Question: I am living with HIV and cannot get health care coverage. If this reform passes, how long before I am able to get coverage?
Answer: By 2014, that there would be no discrimination based on pre-existing conditions. You could not be denied based on an infection or some sort of pre-existing illness. That's four years away, though. (Thanks for your compassion, CNN!)
Question: What will happen when there are not enough doctors to oblige all the patients?
Answer: Last year, the American Academy of Family Physicians predicted a shortfall of 40,000 primary care doctors, and that was before the signing of the health care bill. That will put another 32 million people into the system -- with a promise of free preventive care -- and insurance to pay for regular doctor visits. Some physicians have expressed concern about this. Patients could see increased wait times, as in Massachusetts, where since "RomneyCare" went into effect, residents wait an 10 extra days to see the doctor. But others say the bill will help create more community health centers, so primary care can happen at these centers instead of expensive emergency rooms. (Yeah, right.)
Question: Isn't defensive medicine a big factor leading to overtreatment both at the beginning and at the end of life?
Answer: A recent Gallup Poll found that nine in 10 doctors admit having practiced defensive medicine at some time during their career. Some estimates put the cost at hundreds of billions of dollars in a year. If you look at all the lawsuits, there are about a million people who claim some sort of harm in any given year. But only about 11,000 lawsuits are actually paid out. Medical malpractice represents really only about 2 percent of the health care budget. (There's a pretty big disconnect between the first two and last two sentences. The latter portion of the "answer" doesn't address the actual question, which was about overtreatment increases. It only talks about malpractice lawsuits.)
Question: Is there anything in the bill about rationing health care?

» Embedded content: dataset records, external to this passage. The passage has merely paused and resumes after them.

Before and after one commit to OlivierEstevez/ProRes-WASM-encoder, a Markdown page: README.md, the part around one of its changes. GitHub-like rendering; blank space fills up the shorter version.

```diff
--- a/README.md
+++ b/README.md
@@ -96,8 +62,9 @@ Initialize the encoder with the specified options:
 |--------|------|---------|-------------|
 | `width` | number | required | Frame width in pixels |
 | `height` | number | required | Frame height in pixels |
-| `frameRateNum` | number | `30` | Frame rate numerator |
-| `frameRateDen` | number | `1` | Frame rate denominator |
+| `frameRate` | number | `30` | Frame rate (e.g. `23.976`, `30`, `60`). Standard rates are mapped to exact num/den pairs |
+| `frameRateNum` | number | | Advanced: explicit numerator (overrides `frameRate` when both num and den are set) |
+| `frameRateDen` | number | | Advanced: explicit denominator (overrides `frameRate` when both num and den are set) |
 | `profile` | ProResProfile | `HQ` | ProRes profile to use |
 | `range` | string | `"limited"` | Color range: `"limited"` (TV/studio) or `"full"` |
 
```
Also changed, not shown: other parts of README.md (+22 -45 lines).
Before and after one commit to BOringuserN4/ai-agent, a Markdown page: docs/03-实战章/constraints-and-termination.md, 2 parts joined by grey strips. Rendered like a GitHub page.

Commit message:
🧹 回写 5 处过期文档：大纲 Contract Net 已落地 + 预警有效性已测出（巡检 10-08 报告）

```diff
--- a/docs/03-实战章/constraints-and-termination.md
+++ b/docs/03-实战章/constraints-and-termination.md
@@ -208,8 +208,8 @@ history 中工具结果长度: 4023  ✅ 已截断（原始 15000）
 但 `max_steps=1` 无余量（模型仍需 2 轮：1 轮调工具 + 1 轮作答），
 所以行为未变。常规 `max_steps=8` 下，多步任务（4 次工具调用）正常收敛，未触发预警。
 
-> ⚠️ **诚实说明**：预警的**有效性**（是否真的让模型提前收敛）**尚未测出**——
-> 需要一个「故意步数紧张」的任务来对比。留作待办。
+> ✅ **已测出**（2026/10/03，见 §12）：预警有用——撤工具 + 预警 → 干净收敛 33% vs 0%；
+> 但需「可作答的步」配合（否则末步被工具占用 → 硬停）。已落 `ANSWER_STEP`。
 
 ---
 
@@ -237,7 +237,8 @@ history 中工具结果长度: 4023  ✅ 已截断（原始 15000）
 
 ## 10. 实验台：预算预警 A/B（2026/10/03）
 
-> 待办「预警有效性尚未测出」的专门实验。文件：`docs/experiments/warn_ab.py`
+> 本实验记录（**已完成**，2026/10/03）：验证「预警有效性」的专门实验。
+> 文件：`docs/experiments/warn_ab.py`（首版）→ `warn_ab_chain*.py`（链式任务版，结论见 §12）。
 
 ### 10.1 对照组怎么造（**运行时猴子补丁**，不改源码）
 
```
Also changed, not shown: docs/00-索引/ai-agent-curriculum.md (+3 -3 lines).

Answer: No one is using the term "rationing" as part of the bill. But there is a term called comparative effectiveness. And that's this idea that we figure out what works in medicine and make sure to pay for those things. This also means that there are a lot of things being done right now where there's not scientific proof that it works and maybe those things won't get paid any more. Some people call that rationing. Other people say, look, rationing exists under the current system. It's just that the insurance companies are essentially rationing by denying payment or dropping people off their coverage.
Question: Over 30 million couples suffer from infertility in the United States. Most insurers will not cover this problem. Will the new bill finally address this as a significant health problem?

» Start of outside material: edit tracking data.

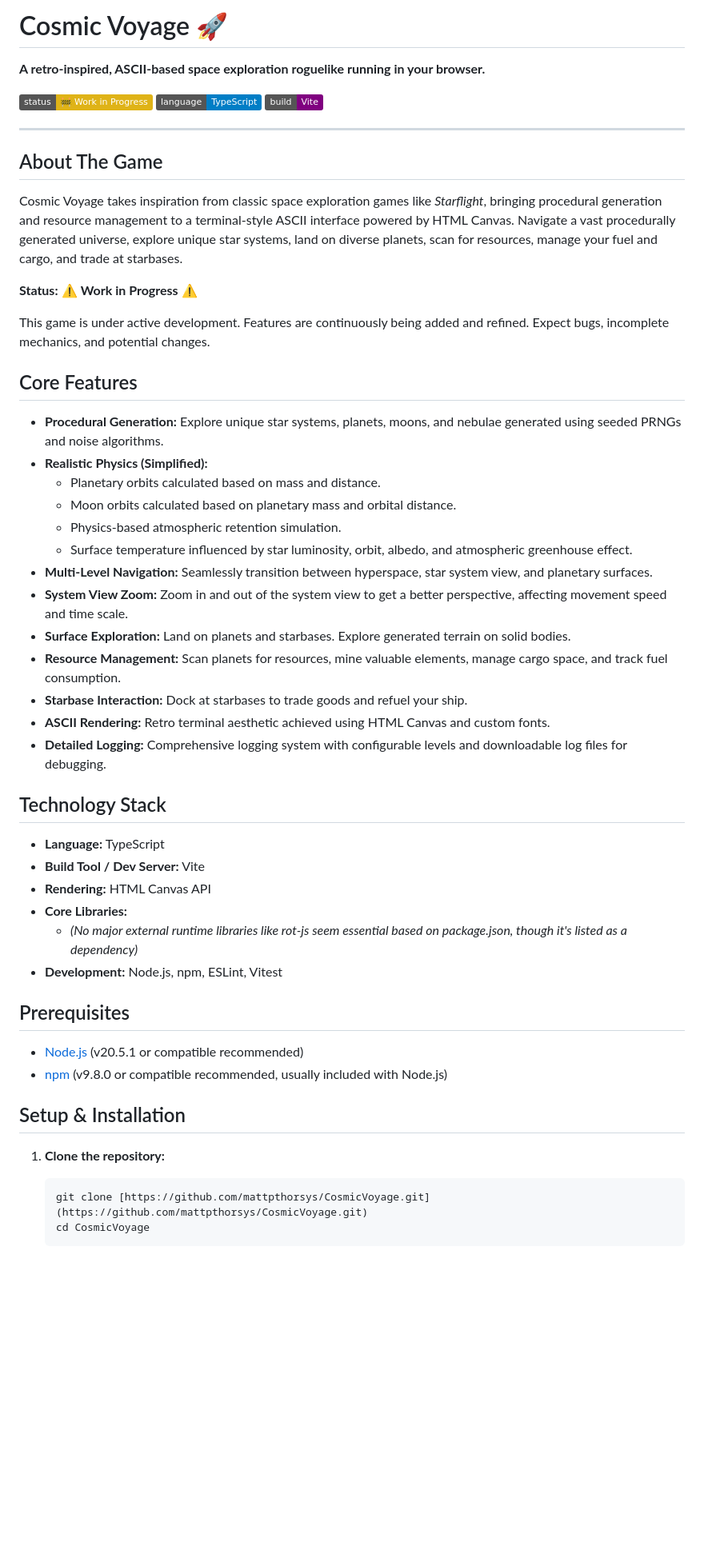
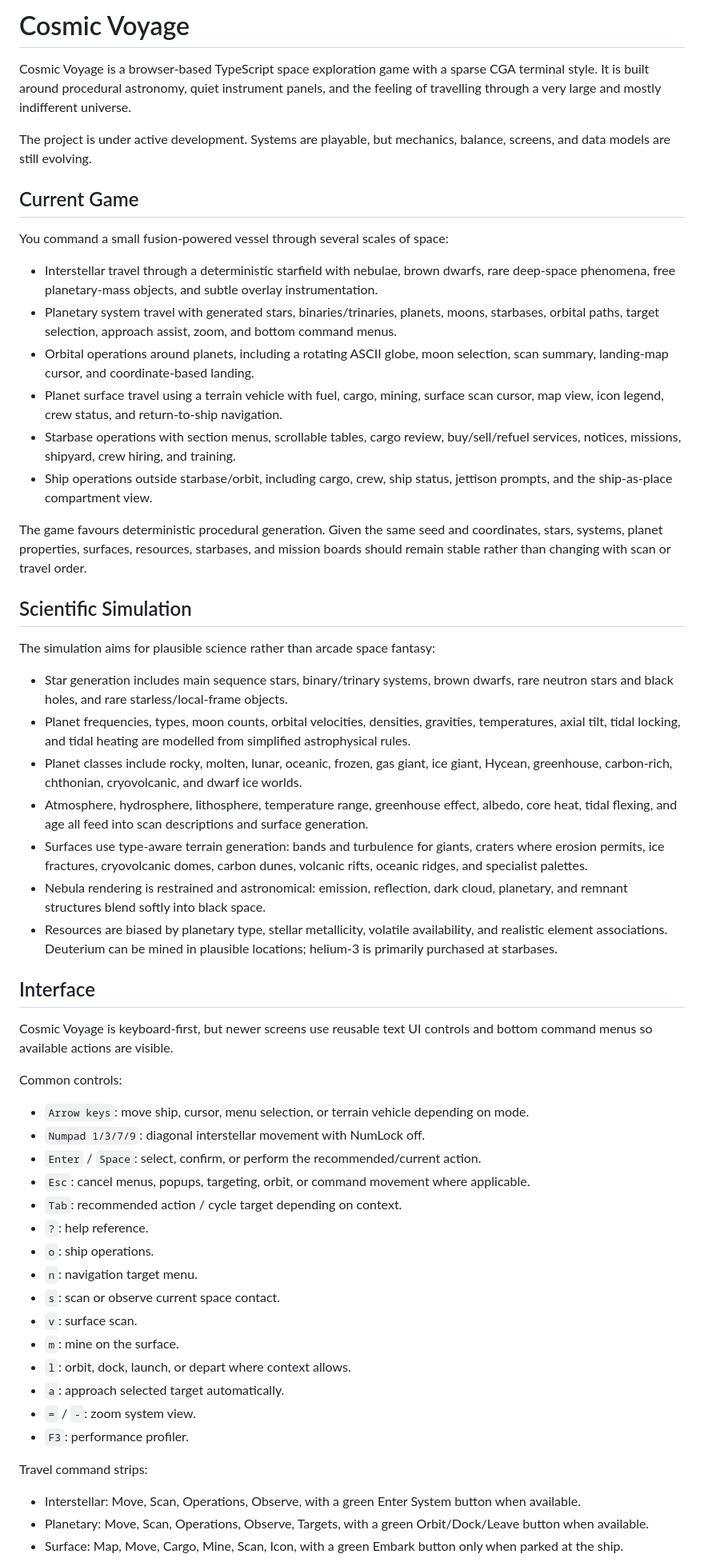
Before and after one commit to mattpthorsys/CosmicVoyage, a Markdown page: README.md, the part around one of its changes. Shown at 80% size. Drawn GitHub-style; badges without logos; blank space fills up the shorter version.

````diff
--- a/README.md
+++ b/README.md
@@ -1,56 +1,59 @@
-# Cosmic Voyage 🚀
+# Cosmic Voyage
 
-**A retro-inspired, ASCII-based space exploration roguelike running in your browser.**
+Cosmic Voyage is a browser-based TypeScript space exploration game with a sparse CGA terminal style. It is built around procedural astronomy, quiet instrument panels, and the feeling of travelling through a very large and mostly indifferent universe.
 
-[![Status](https://img.shields.io/badge/status-🚧%20Work%20in%20Progress-yellow)](https://github.com/mattpthorsys/CosmicVoyage)
-[![Language](https://img.shields.io/badge/language-TypeScript-blue)](https://www.typescriptlang.org/)
-[![Build Tool](https://img.shields.io/badge/build-Vite-purple)](https://vitejs.dev/)
+The project is under active development. Systems are playable, but mechanics, balance, screens, and data models are still evolving.
 
----
+## Current Game
 
-## About The Game
+You command a small fusion-powered vessel through several scales of space:
 
-Cosmic Voyage takes inspiration from classic space exploration games like *Starflight*, bringing procedural generation and resource management to a terminal-style ASCII interface powered by HTML Canvas. Navigate a vast procedurally generated universe, explore unique star systems, land on diverse planets, scan for resources, manage your fuel and cargo, and trade at starbases.
+- Interstellar travel through a deterministic starfield with nebulae, brown dwarfs, rare deep-space phenomena, free planetary-mass objects, and subtle overlay instrumentation.
+- Planetary system travel with generated stars, binaries/trinaries, planets, moons, starbases, orbital paths, target selection, approach assist, zoom, and bottom command menus.
+- Orbital operations around planets, including a rotating ASCII globe, moon selection, scan summary, landing-map cursor, and coordinate-based landing.
+- Planet surface travel using a terrain vehicle with fuel, cargo, mining, surface scan cursor, map view, icon legend, crew status, and return-to-ship navigation.
+- Starbase operations with section menus, scrollable tables, cargo review, buy/sell/refuel services, notices, missions, shipyard, crew hiring, and training.
+- Ship operations outside starbase/orbit, including cargo, crew, ship status, jettison prompts, and the ship-as-place compartment view.
 
-**Status:** ⚠️ **Work in Progress** ⚠️
+The game favours deterministic procedural generation. Given the same seed and coordinates, stars, systems, planet properties, surfaces, resources, starbases, and mission boards should remain stable rather than changing with scan or travel order.
 
-This game is under active development. Features are continuously being added and refined. Expect bugs, incomplete mechanics, and potential changes.
+## Scientific Simulation
 
-## Core Features
+The simulation aims for plausible science rather than arcade space fantasy:
 
-* **Procedural Generation:** Explore unique star systems, planets, moons, and nebulae generated using seeded PRNGs and noise algorithms.
-* **Realistic Physics (Simplified):**
-    * Planetary orbits calculated based on mass and distance.
-    * Moon orbits calculated based on planetary mass and orbital distance.
-    * Physics-based atmospheric retention simulation.
-    * Surface temperature influenced by star luminosity, orbit, albedo, and atmospheric greenhouse effect.
-* **Multi-Level Navigation:** Seamlessly transition between hyperspace, star system view, and planetary surfaces.
-* **System View Zoom:** Zoom in and out of the system view to get a better perspective, affecting movement speed and time scale.
-* **Surface Exploration:** Land on planets and starbases. Explore generated terrain on solid bodies.
-* **Resource Management:** Scan planets for resources, mine valuable elements, manage cargo space, and track fuel consumption.
-* **Starbase Interaction:** Dock at starbases to trade goods and refuel your ship.
-* **ASCII Rendering:** Retro terminal aesthetic achieved using HTML Canvas and custom fonts.
-* **Detailed Logging:** Comprehensive logging system with configurable levels and downloadable log files for debugging.
+- Star generation includes main sequence stars, binary/trinary systems, brown dwarfs, rare neutron stars and black holes, and rare starless/local-frame objects.
+- Planet frequencies, types, moon counts, orbital velocities, densities, gravities, temperatures, axial tilt, tidal locking, and tidal heating are modelled from simplified astrophysical rules.
+- Planet classes include rocky, molten, lunar, oceanic, frozen, gas giant, ice giant, Hycean, greenhouse, carbon-rich, chthonian, cryovolcanic, and dwarf ice worlds.
+- Atmosphere, hydrosphere, lithosphere, temperature range, greenhouse effect, albedo, core heat, tidal flexing, and age all feed into scan descriptions and surface generation.
+- Surfaces use type-aware terrain generation: bands and turbulence for giants, craters where erosion permits, ice fractures, cryovolcanic domes, carbon dunes, volcanic rifts, oceanic ridges, and specialist palettes.
+- Nebula rendering is restrained and astronomical: emission, reflection, dark cloud, planetary, and remnant structures blend softly into black space.
+- Resources are biased by planetary type, stellar metallicity, volatile availability, and realistic element associations. Deuterium can be mined in plausible locations; helium-3 is primarily purchased at starbases.
 
-## Technology Stack
+## Interface
 
-* **Language:** TypeScript
-* **Build Tool / Dev Server:** Vite
-* **Rendering:** HTML Canvas API
-* **Core Libraries:**
-    * *(No major external runtime libraries like rot-js seem essential based on package.json, though it's listed as a dependency)*
-* **Development:** Node.js, npm, ESLint, Vitest
+Cosmic Voyage is keyboard-first, but newer screens use reusable text UI controls and bottom command menus so available actions are visible.
 
-## Prerequisites
+Common controls:
 
-* [Node.js](https://nodejs.org/) (v20.5.1 or compatible recommended)
-* [npm](https://www.npmjs.com/) (v9.8.0 or compatible recommended, usually included with Node.js)
+- `Arrow keys`: move ship, cursor, menu selection, or terrain vehicle depending on mode.
+- `Numpad 1/3/7/9`: diagonal interstellar movement with NumLock off.
+- `Enter` / `Space`: select, confirm, or perform the recommended/current action.
+- `Esc`: cancel menus, popups, targeting, orbit, or command movement where applicable.
+- `Tab`: recommended action / cycle target depending on context.
+- `?`: help reference.
+- `o`: ship operations.
+- `n`: navigation target menu.
+- `s`: scan or observe current space contact.
+- `v`: surface scan.
+- `m`: mine on the surface.
+- `l`: orbit, dock, launch, or depart where context allows.
+- `a`: approach selected target automatically.
+- `=` / `-`: zoom system view.
+- `F3`: performance profiler.
 
-## Setup & Installation
+Travel command strips:
 
-1.  **Clone the repository:**
-    ```bash
-    git clone [https://github.com/mattpthorsys/CosmicVoyage.git](https://github.com/mattpthorsys/CosmicVoyage.git)
-    cd CosmicVoyage
-    ```
+- Interstellar: Move, Scan, Operations, Observe, with a green Enter System button when available.
+- Planetary: Move, Scan, Operations, Observe, Targets, with a green Orbit/Dock/Leave button when available.
+- Surface: Map, Move, Cargo, Mine, Scan, Icon, with a green Embark button only when parked at the ship.
 
````
Also changed, not shown: other parts of README.md (+87 -37 lines), ARCHITECTURE.md (added, +289 -0 lines).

Answer: There is nothing in the bill regarding this issue. One benefit is that insurance companies cannot deny coverage to couples who suffer from infertility because it was deemed a pre-existing condition. However, in terms of covering infertility treatments or in-vitro fertilization, none of that is made mandatory under the bill for insurance companies. (Plenty of money for abortions and birth control via "Planned Parenthood," but nothing for infertility cases between married people. Yup, that makes sense.)